Find A Trail. Start Your Search Here:

Monday, December 11, 2017


Hog Wash Trail
Hikers of a certain age will remember the 1960s TV submarine series Voyage to the Bottom of the Sea. Each week kids across the nation could vicariously board the Seaview with Admiral Nelson for a new nail-biting peril, a new monster and an old predictable plot as seen through the sub’s massive control room windows.
Broken Arrow Trail
For me, the wonder of it all lasted up until a class trip to a naval base in Groton, CT where I got to walk through the tin-can corridor of a real-life docked sub. We kids lurched single file past walls of gauges, dials and buttons in sync with a baseline of parental “don’t touch, stay back, keep quiet”. But, unlike on the Seaview, there were no windows-- which dashed my hopes of a beastly freak festival. For those of us who had toed the line, the tour culminated with a consolation prize: a trip to a local ice cream parlor.
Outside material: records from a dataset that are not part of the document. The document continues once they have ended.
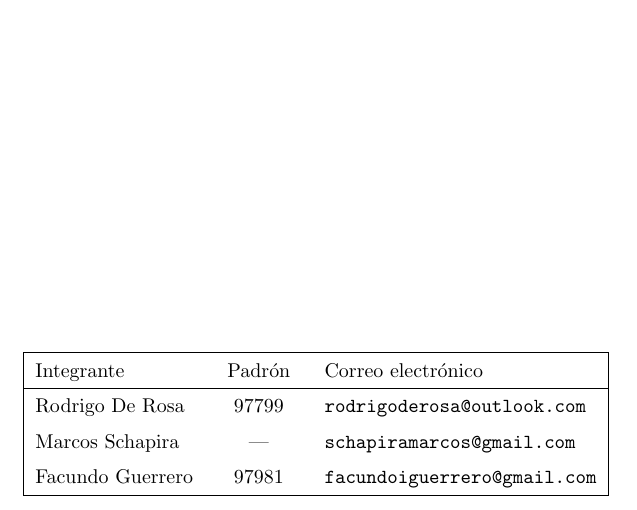
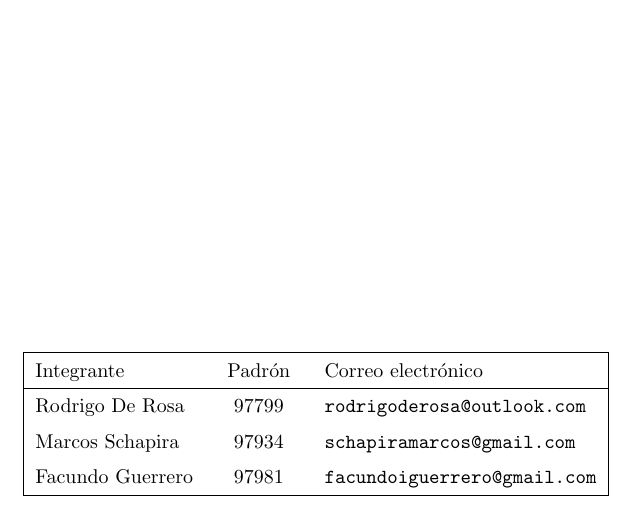
Before and after one commit to RodrigoDeRosa-zz/TDA-TP3, a LaTeX document (Informe/Informe.tex): part of page 1 of 6, cut so that both start at the same text. Compiled offline with pdfLaTeX.

Commit message:
Listo tp3

```diff
--- a/Informe/Informe.tex
+++ b/Informe/Informe.tex
@@ -29,7 +29,7 @@
     \titulo{Trabajo Práctico 3}
 
     \integrante{Rodrigo De Rosa}{97799}{rodrigoderosa@outlook.com}
-    \integrante{Marcos Schapira}{---}{schapiramarcos@gmail.com}
+    \integrante{Marcos Schapira}{97934}{schapiramarcos@gmail.com}
     \integrante{Facundo Guerrero}{97981}{facundoiguerrero@gmail.com}
     \maketitle
     %Fin caratula
```
Also changed, not shown: Informe/Informe.pdf, 2 other files.
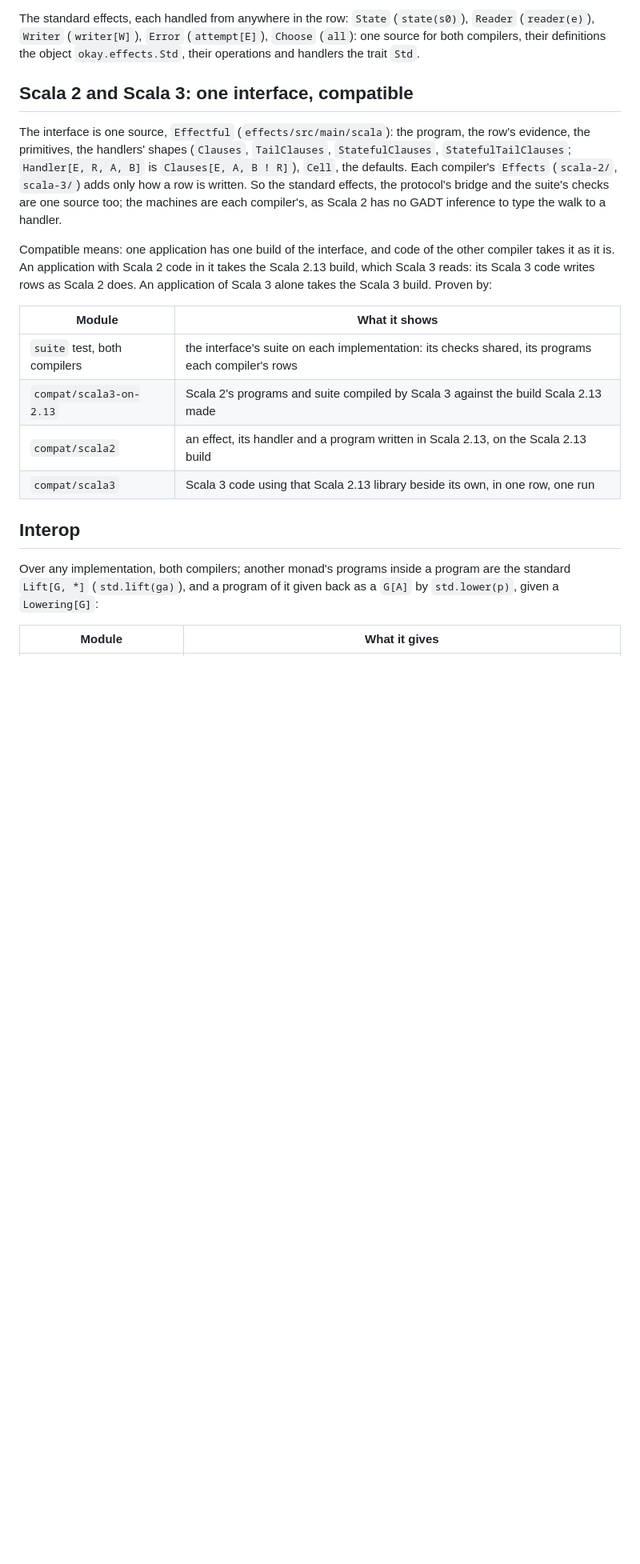
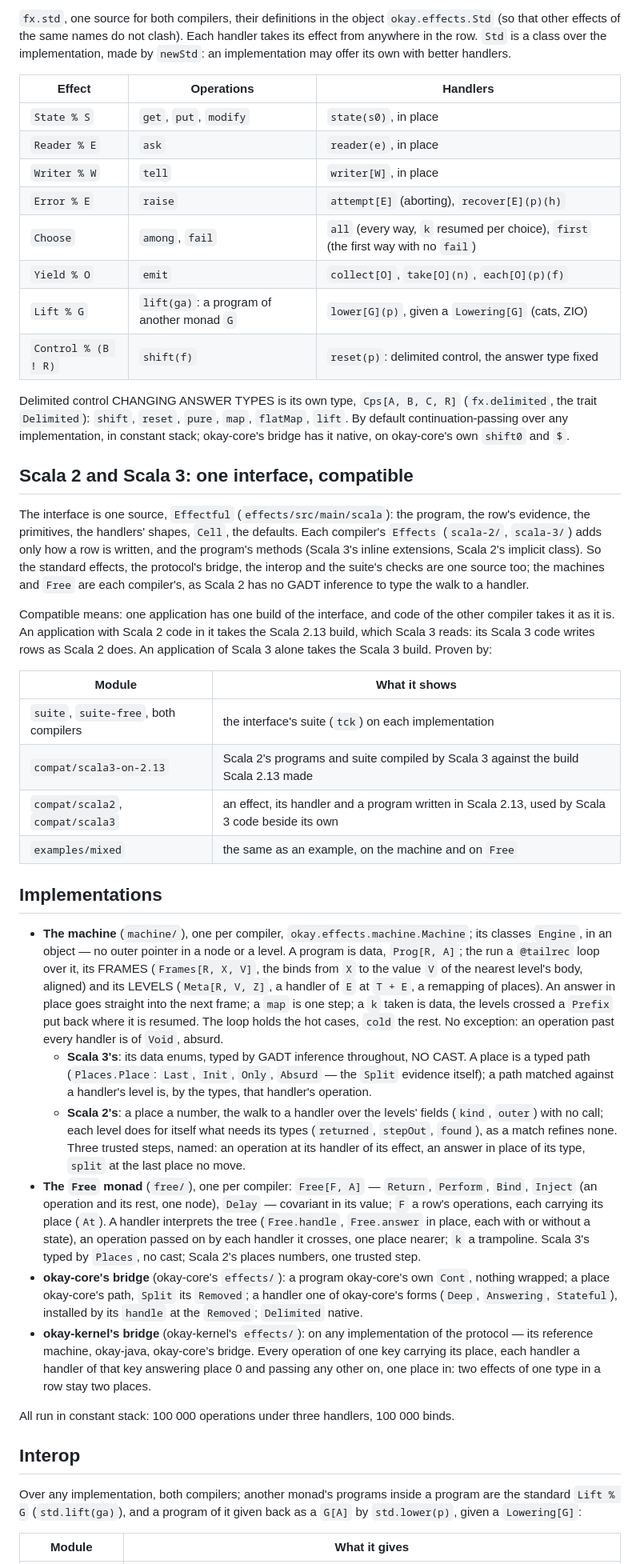
Before and after one commit to okay-effects/okay-simple, a Markdown page: README.md, the part around one of its changes. Shown at 80% size. Rendered like a GitHub page; blank space fills up the shorter version.

Commit message:
README: the project as it is — modules and packages, five shapes of handler, the standard effects and Delimited, the implementations, interop, examples, both compilers measured

```diff
--- a/README.md
+++ b/README.md
@@ -125,31 +159,75 @@ times (`Choose`'s `all` resumes it once per choice).
 
-The standard effects, each handled from anywhere in the row: `State` (`state(s0)`), `Reader` (`reader(e)`),
-`Writer` (`writer[W]`), `Error` (`attempt[E]`), `Choose` (`all`): one source for both compilers, their
-definitions the object `okay.effects.Std`, their operations and handlers the trait `Std`.
+`fx.std`, one source for both compilers, their definitions in the object `okay.effects.Std` (so that other effects of
+the same names do not clash). Each handler takes its effect from anywhere in the row. `Std` is a class over the
+implementation, made by `newStd`: an implementation may offer its own with better handlers.
+
+| Effect | Operations | Handlers |
+|---|---|---|
+| `State % S` | `get`, `put`, `modify` | `state(s0)`, in place |
+| `Reader % E` | `ask` | `reader(e)`, in place |
+| `Writer % W` | `tell` | `writer[W]`, in place |
+| `Error % E` | `raise` | `attempt[E]` (aborting), `recover[E](p)(h)` |
+| `Choose` | `among`, `fail` | `all` (every way, `k` resumed per choice), `first` (the first way with no `fail`) |
+| `Yield % O` | `emit` | `collect[O]`, `take[O](n)`, `each[O](p)(f)` |
+| `Lift % G` | `lift(ga)`: a program of another monad `G` | `lower[G](p)`, given a `Lowering[G]` (cats, ZIO) |
+| `Control % (B ! R)` | `shift(f)` | `reset(p)`: delimited control, the answer type fixed |
+
+Delimited control CHANGING ANSWER TYPES is its own type, `Cps[A, B, C, R]` (`fx.delimited`, the trait `Delimited`):
+`shift`, `reset`, `pure`, `map`, `flatMap`, `lift`. By default continuation-passing over any implementation, in
+constant stack; okay-core's bridge has it native, on okay-core's own `shift0` and `$`.
 
 ## Scala 2 and Scala 3: one interface, compatible
 
-The interface is one source, `Effectful` (`effects/src/main/scala`): the program, the row's evidence, the primitives,
-the handlers' shapes (`Clauses`, `TailClauses`, `StatefulClauses`, `StatefulTailClauses`; `Handler[E, R, A, B]` is
-`Clauses[E, A, B ! R]`),
-`Cell`, the defaults. Each compiler's `Effects` (`scala-2/`, `scala-3/`) adds only how a row is written. So the
-standard effects, the protocol's bridge and the suite's checks are one source too; the machines are each
-compiler's, as Scala 2 has no GADT inference to type the walk to a handler.
+The interface is one source, `Effectful` (`effects/src/main/scala`): the program, the row's evidence, the
+primitives, the handlers' shapes, `Cell`, the defaults. Each compiler's `Effects` (`scala-2/`, `scala-3/`) adds only
+how a row is written, and the program's methods (Scala 3's inline extensions, Scala 2's implicit class). So the
+standard effects, the protocol's bridge, the interop and the suite's checks are one source too; the machines and
+`Free` are each compiler's, as Scala 2 has no GADT inference to type the walk to a handler.
 
-Compatible means: one application has one build of the interface, and code of the other compiler takes it as it
-is. An application with Scala 2 code in it takes the Scala 2.13 build, which Scala 3 reads: its Scala 3 code
-writes rows as Scala 2 does. An application of Scala 3 alone takes the Scala 3 build. Proven by:
+Compatible means: one application has one build of the interface, and code of the other compiler takes it as it is.
+An application with Scala 2 code in it takes the Scala 2.13 build, which Scala 3 reads: its Scala 3 code writes rows
+as Scala 2 does. An application of Scala 3 alone takes the Scala 3 build. Proven by:
 
 | Module | What it shows |
 |---|---|
-| `suite` test, both compilers | the interface's suite on each implementation: its checks shared, its programs each compiler's rows |
+| `suite`, `suite-free`, both compilers | the interface's suite (`tck`) on each implementation |
 | `compat/scala3-on-2.13` | Scala 2's programs and suite compiled by Scala 3 against the build Scala 2.13 made |
-| `compat/scala2` | an effect, its handler and a program written in Scala 2.13, on the Scala 2.13 build |
-| `compat/scala3` | Scala 3 code using that Scala 2.13 library beside its own, in one row, one run |
+| `compat/scala2`, `compat/scala3` | an effect, its handler and a program written in Scala 2.13, used by Scala 3 code beside its own |
+| `examples/mixed` | the same as an example, on the machine and on `Free` |
+
+## Implementations
+
+- **The machine** (`machine/`), one per compiler, `okay.effects.machine.Machine`; its classes `Engine`, in an
+  object — no outer pointer in a node or a level. A program is data, `Prog[R, A]`; the run a `@tailrec` loop over it,
+  its FRAMES (`Frames[R, X, V]`, the binds from `X` to the value `V` of the nearest level's body, aligned) and its
+  LEVELS (`Meta[R, V, Z]`, a handler of `E` at `T + E`, a remapping of places). An answer in place goes straight into
+  the next frame; a `map` is one step; a `k` taken is data, the levels crossed a `Prefix` put back where it is
+  resumed. The loop holds the hot cases, `cold` the rest. No exception: an operation past every handler is of
+  `Void`, absurd.
+  - **Scala 3's**: its data enums, typed by GADT inference throughout, NO CAST. A place is a typed path
+    (`Places.Place`: `Last`, `Init`, `Only`, `Absurd` — the `Split` evidence itself); a path matched against a
+    handler's level is, by the types, that handler's operation.
+  - **Scala 2's**: a place a number, the walk to a handler over the levels' fields (`kind`, `outer`) with no call;
+    each level does for itself what needs its types (`returned`, `stepOut`, `found`), as a match refines none. Three
+    trusted steps, named: an operation at its handler of its effect, an answer in place of its type, `split` at the
+    last place no move.
+- **The `Free` monad** (`free/`), one per compiler: `Free[F, A]` — `Return`, `Perform`, `Bind`, `Inject` (an
+  operation and its rest, one node), `Delay` — covariant in its value; `F` a row's operations, each carrying its
+  place (`At`). A handler interprets the tree (`Free.handle`, `Free.answer` in place, each with or without a state),
+  an operation passed on by each handler it crosses, one place nearer; `k` a trampoline. Scala 3's typed by
+  `Places`, no cast; Scala 2's places numbers, one trusted step.
+- **okay-core's bridge** (okay-core's `effects/`): a program okay-core's own `Cont`, nothing wrapped; a place okay-core's
+  path, `Split` its `Removed`; a handler one of okay-core's forms (`Deep`, `Answering`, `Stateful`), installed by its
+  `handle` at the `Removed`; `Delimited` native.
+- **okay-kernel's bridge** (okay-kernel's `effects/`): on any implementation of the protocol — its reference machine,
+  okay-java, okay-core's bridge. Every operation of one key carrying its place, each handler a handler of that key
+  answering place 0 and passing any other on, one place in: two effects of one type in a row stay two places.
+
+All run in constant stack: 100 000 operations under three handlers, 100 000 binds.
 
 ## Interop
 
-Over any implementation, both compilers; another monad's programs inside a program are the standard `Lift[G, *]`
+Over any implementation, both compilers; another monad's programs inside a program are the standard `Lift % G`
 (`std.lift(ga)`), and a program of it given back as a `G[A]` by `std.lower(p)`, given a `Lowering[G]`:
 
 | Module | What it gives |
```
Also changed, not shown: other parts of README.md (+96 -118 lines).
It wasn’t exactly the one-eyed squid from outer space finale I had hoped for, but the tour fueled my life-long fascination with underwater suspense books and films.  (Yes, I have really watched U-571 three dozen times). 
Submarine Rock (center) floats in a sea of green
While there may not be any deep-sea-creature-themed sub tours here in land-locked Arizona, we do have the next best thing to a mutant flying beluga whale encounter: Sedona.
Given my childhood experience, I was naturally intrigued when I came across the Submarine Rock Trail while hiking Sedona’s Broken Arrow Trail a few seasons ago. That path wasn’t on the day’s agenda, so it took a slot on my hike to-do list.  The trail is situated just outside of the Munds Mountain Wilderness on the east edge of the Twin Buttes cluster of trails near the Chapel of the Holy Cross. Several trails and trailheads offer dozens of ways to build your own route to get to it. On my bucket list return visit, 
A juniper frames Wilson Mountain
I started at the lesser-known Mystic Trailhead and used the Hog Wash and Broken Arrow Trails. The trek wraps around vertical sandstone pillars for constantly changing views of Red Rock Country landforms including Capitol Butte, Wilson Mountain and the massive profiles of Lee and Munds Mountain.
The route also has an optional short side trip to Devil’s Dining Room, a bat-inhabited sinkhole off the Broken Arrow Trail.  Once through a corridor of cypress, yucca and slick rock, views open for a first look at Submarine Rock. The torpedo-shaped red rock outcropping looks remarkably like a submersible ship cruising the surface of an other-worldly ocean. 
Capitol Butte (left) seen from the Mystic Trail

The terrestrial vessel rests at the edge of the wilderness overlooking a wide valley painted in shades of emerald and moss bolstered by stony walls that soar to over 6000 feet.
Submarine Rock (right) 
At various times in geological history, this landscape was at the bottom of the sea. The surrounding escarpments and gullies are relics of ancient oceans, inland lakes and wind swept sand. Although it’s moored on terra firma, this fantastical ship provides a launch point for a journey of spirituality, imagination and science that rivals those featured in sci-fi films. Plus, this ship has one heck of a window. If after taking this incredible voyage, you still have a have a hankering for a bigger serotonin rush; then squeeze yourself into How Sweet It Is, a sub-cabin-sized candy shop in Sedona’s Tlaquepaque Arts & Crafts Village for a well deserved ice cream treat.
Devils Dining Room
Red rocks of Munds Mountain Wilderness
From the Mystic trailhead, hike 0.4 mile north to the Hog Wash Trail junction. Go right and follow Hog Wash 1.6 miles and veer right onto Broken Arrow Trail. Continue 0.5 mile to the Submarine Rock junction and follow the trail 0.6 mile to the rock. Return the way you can or use the map posts to plan a loop.
LENGTH: 6.2-miles
RATING: moderate
ELEVATION: 4360 - 4600 feet
Mystic Trailhead:
From the Sedona exit 298 on Interstate 17, turn left onto State Route 179 and go 11.5 miles to Chapel Road located past milepost 310. Turn right and continue 0.3 mile to the trailhead. A Red Rock Pass in not needed at this trailhead.
Coconino National Forest:

No comments: